Originally named “BackRub” (really?), this search engine flipped any understanding of the World Wide Web upside down, literally. The creation of Search Engine Marketing and Optimization (SEO) was born with Google, and the digital marketing world was altered, yet again. By the time Google went public in 2004, there were over 600 million internet users worldwide, and the average American was spending over 5 hours daily on the computer, a huge leap from the average 30 minutes spent in 1996.
Digital Marketers now had an understanding of their consumer base through SaaS industries were able to understand customers more clearly. Similarly, consumers were getting smarter. Google provided the platform needed to research products and make purchases online without the salesperson presence, increasing the need for digital product awareness and brand authority.
The first Google office, after moving out of the original garage. Courtesy of Google Twitter.
A timeline of major media apps shows that people were busy in the early 2000’s. After Google’s success, the idea of incorporating applications beyond the web that allowed users to share content and network became a booming industry. MySpace, Facebook, Gmail, and more were introduced as interactive social platforms. And alongside the applications came opportunities for advertisements. Hello, social media! (Read more about the growth of digital marketing in our recent blog post!)

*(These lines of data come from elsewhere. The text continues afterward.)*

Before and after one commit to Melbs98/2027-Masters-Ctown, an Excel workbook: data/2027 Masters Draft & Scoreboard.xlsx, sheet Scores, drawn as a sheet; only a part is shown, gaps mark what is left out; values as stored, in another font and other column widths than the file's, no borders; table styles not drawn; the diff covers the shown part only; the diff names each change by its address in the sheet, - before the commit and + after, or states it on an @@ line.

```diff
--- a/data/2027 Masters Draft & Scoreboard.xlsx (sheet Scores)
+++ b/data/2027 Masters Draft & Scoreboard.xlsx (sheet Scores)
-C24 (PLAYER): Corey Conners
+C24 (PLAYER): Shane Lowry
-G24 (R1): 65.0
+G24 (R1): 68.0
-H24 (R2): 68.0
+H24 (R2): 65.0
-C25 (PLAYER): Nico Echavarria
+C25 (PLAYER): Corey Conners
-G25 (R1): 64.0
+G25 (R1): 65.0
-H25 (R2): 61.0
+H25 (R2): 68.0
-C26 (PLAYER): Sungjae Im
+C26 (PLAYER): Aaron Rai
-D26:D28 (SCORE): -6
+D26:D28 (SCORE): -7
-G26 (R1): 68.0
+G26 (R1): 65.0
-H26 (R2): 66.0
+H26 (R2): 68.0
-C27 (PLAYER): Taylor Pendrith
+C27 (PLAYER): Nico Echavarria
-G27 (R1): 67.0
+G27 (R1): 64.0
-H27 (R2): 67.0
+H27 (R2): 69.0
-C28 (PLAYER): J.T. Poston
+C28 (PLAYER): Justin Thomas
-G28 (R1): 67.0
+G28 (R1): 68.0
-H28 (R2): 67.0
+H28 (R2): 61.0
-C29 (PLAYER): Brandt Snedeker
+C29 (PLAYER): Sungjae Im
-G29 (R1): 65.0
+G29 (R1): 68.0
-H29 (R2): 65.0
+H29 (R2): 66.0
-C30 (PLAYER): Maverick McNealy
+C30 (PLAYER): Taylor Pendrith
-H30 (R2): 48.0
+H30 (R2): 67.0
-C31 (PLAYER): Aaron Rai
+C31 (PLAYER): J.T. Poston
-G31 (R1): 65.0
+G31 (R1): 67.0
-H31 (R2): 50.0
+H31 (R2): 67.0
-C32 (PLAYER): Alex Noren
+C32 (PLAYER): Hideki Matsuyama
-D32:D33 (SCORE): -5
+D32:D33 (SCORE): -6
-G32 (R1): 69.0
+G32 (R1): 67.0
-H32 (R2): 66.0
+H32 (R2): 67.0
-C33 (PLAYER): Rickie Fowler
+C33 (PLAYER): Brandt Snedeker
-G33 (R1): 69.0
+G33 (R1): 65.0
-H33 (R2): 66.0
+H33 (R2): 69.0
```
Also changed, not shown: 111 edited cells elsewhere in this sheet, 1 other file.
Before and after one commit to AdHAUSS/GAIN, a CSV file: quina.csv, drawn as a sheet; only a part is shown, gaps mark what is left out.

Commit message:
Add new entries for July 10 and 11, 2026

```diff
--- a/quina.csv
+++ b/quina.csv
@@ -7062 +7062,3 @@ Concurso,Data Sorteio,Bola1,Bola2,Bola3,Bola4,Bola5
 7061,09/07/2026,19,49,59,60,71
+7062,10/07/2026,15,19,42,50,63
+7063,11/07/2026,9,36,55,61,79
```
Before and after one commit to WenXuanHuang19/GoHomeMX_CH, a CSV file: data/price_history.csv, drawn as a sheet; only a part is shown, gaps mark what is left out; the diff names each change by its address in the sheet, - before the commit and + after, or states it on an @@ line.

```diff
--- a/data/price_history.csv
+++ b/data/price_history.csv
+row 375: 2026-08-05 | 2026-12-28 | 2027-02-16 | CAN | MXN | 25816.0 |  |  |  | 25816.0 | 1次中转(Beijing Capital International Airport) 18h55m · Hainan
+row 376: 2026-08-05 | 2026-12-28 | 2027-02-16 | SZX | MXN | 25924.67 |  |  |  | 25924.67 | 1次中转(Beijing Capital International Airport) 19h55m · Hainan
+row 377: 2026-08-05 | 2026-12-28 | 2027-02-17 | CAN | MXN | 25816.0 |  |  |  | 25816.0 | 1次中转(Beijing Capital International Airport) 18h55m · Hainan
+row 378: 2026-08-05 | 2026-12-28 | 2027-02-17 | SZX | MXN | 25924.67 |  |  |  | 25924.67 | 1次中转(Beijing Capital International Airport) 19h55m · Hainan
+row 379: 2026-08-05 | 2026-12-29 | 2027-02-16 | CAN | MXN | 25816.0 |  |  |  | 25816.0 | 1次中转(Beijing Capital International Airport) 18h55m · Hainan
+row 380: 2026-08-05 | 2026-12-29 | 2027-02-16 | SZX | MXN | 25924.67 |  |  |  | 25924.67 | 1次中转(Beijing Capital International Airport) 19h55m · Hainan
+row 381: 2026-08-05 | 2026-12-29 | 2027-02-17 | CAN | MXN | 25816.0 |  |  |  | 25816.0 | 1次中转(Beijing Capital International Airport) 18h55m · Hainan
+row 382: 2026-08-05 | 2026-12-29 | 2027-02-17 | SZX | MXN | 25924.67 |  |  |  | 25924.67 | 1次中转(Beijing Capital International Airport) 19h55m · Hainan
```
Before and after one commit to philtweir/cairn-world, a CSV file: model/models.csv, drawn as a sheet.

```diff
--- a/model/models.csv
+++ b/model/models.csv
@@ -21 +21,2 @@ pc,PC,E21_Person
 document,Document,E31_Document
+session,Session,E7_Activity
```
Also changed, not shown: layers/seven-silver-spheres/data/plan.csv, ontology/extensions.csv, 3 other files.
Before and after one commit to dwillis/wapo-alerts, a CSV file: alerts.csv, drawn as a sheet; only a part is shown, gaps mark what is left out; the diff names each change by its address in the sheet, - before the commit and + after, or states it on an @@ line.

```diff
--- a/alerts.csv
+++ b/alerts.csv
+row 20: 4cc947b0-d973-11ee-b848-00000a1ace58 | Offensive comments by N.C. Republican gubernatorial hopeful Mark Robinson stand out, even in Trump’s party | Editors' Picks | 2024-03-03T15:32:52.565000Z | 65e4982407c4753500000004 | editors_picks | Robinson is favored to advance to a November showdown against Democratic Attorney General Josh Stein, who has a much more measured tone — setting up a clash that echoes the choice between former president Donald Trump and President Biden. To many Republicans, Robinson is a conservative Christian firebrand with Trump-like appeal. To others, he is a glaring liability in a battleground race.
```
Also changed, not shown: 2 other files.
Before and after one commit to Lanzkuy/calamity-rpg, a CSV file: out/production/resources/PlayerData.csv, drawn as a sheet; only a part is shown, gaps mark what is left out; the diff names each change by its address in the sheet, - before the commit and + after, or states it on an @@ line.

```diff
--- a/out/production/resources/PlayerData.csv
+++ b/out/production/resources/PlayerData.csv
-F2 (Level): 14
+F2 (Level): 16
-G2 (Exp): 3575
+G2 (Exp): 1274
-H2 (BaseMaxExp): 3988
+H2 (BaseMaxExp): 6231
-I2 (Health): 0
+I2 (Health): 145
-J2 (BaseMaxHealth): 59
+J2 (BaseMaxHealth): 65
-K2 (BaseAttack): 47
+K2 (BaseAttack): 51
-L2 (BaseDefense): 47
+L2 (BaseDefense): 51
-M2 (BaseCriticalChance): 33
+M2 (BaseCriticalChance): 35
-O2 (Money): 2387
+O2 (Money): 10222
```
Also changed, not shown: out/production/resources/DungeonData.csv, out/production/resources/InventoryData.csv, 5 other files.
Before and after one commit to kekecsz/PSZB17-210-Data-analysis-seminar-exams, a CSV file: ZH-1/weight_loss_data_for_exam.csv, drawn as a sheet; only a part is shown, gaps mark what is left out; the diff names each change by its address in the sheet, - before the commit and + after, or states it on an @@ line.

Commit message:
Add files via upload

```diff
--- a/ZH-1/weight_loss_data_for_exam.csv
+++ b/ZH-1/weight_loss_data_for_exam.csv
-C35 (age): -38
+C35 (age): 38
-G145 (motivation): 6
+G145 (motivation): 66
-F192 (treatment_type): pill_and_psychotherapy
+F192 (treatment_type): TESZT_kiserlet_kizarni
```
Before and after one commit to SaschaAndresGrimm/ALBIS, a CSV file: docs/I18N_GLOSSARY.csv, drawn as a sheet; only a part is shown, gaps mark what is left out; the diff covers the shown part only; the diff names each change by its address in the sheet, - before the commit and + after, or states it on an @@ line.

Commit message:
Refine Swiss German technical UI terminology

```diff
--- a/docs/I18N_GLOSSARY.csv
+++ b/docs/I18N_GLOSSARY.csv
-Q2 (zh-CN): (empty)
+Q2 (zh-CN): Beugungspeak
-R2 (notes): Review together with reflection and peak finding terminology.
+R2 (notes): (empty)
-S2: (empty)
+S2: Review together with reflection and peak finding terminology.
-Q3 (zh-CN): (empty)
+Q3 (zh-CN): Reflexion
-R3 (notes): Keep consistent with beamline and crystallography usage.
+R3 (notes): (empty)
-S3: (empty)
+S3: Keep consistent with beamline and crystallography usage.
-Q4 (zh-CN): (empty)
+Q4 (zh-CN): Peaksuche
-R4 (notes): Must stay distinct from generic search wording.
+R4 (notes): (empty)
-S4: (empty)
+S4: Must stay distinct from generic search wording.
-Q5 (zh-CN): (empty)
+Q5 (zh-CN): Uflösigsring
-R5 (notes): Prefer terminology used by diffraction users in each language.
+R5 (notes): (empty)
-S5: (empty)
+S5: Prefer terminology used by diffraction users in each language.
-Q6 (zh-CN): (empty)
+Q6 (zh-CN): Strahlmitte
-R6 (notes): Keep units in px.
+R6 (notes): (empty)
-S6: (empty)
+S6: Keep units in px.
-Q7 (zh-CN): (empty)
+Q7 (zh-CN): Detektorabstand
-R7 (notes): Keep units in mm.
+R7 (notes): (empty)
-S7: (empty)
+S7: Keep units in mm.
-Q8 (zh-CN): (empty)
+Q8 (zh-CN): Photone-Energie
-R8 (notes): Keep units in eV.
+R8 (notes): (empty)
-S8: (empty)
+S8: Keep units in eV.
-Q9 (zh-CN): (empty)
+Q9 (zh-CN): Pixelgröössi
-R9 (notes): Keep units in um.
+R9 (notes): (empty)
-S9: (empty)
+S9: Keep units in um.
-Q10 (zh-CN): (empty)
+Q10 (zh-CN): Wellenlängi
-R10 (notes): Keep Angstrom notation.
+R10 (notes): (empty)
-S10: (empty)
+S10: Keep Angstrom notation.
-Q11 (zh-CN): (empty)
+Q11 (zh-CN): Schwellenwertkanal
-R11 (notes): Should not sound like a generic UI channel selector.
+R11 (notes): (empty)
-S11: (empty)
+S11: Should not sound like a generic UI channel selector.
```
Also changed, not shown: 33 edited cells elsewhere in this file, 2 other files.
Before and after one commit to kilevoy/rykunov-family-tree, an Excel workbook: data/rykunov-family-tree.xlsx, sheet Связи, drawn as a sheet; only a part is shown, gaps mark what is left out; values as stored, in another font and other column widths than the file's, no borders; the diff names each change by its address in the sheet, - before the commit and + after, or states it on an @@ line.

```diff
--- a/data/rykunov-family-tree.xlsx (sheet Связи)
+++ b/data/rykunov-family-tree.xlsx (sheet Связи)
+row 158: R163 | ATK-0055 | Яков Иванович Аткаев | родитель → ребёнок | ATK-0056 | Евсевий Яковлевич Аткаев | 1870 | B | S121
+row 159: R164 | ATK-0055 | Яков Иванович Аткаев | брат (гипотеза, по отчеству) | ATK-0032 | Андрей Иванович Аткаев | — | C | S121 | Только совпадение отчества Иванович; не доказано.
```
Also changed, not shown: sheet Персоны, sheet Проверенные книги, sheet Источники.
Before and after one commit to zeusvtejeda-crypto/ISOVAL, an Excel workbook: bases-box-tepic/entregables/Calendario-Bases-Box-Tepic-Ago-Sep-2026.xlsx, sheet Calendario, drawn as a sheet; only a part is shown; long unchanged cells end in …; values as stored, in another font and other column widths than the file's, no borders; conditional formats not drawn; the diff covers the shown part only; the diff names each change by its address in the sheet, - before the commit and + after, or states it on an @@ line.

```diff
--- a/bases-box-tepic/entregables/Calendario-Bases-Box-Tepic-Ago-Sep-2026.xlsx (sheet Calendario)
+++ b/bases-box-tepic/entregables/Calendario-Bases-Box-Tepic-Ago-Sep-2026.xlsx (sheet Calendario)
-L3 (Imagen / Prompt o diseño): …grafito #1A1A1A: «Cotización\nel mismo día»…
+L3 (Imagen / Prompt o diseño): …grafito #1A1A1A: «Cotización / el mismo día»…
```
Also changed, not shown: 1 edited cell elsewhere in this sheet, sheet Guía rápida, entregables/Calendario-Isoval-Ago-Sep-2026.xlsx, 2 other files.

In 2006, search engine traffic was reported to have grown by 6.4 billion times in a single month. Google began introducing new additions to the search engine, adding in targeted ads based on information collected from users. By 2010, the global count of internet users reached 1.9 billion, and the average time spent online each day topped off at 11 hours.
Today, the average person spends 2.5 hours per day solely on social media applications. The introduction of the smartphone allows consumers the ease of browsing, scrolling, and scrolling at any time of the day. To keep up, digital marketers must use the online tools at their disposal in order to connect and communicate with consumers. Email marketing, content creation, search engine optimization, organic or paid social media- these are some of the tools that the modern digital marketer uses to reach customers, stay in front of the market, and give brands the ability and authority to speak to their consumers like never before.
We’ve come a long way since BackRub and the first banner ad, and we’re not slowing down. The ever-evolving intelligence of search engines is moving in a direction of artificial creation and robots, always inventing new ways for the consumer to acquire information about products and services. It’s obvious as long as consumers keep scrolling, posting, and buying, digital marketing will never go out of style.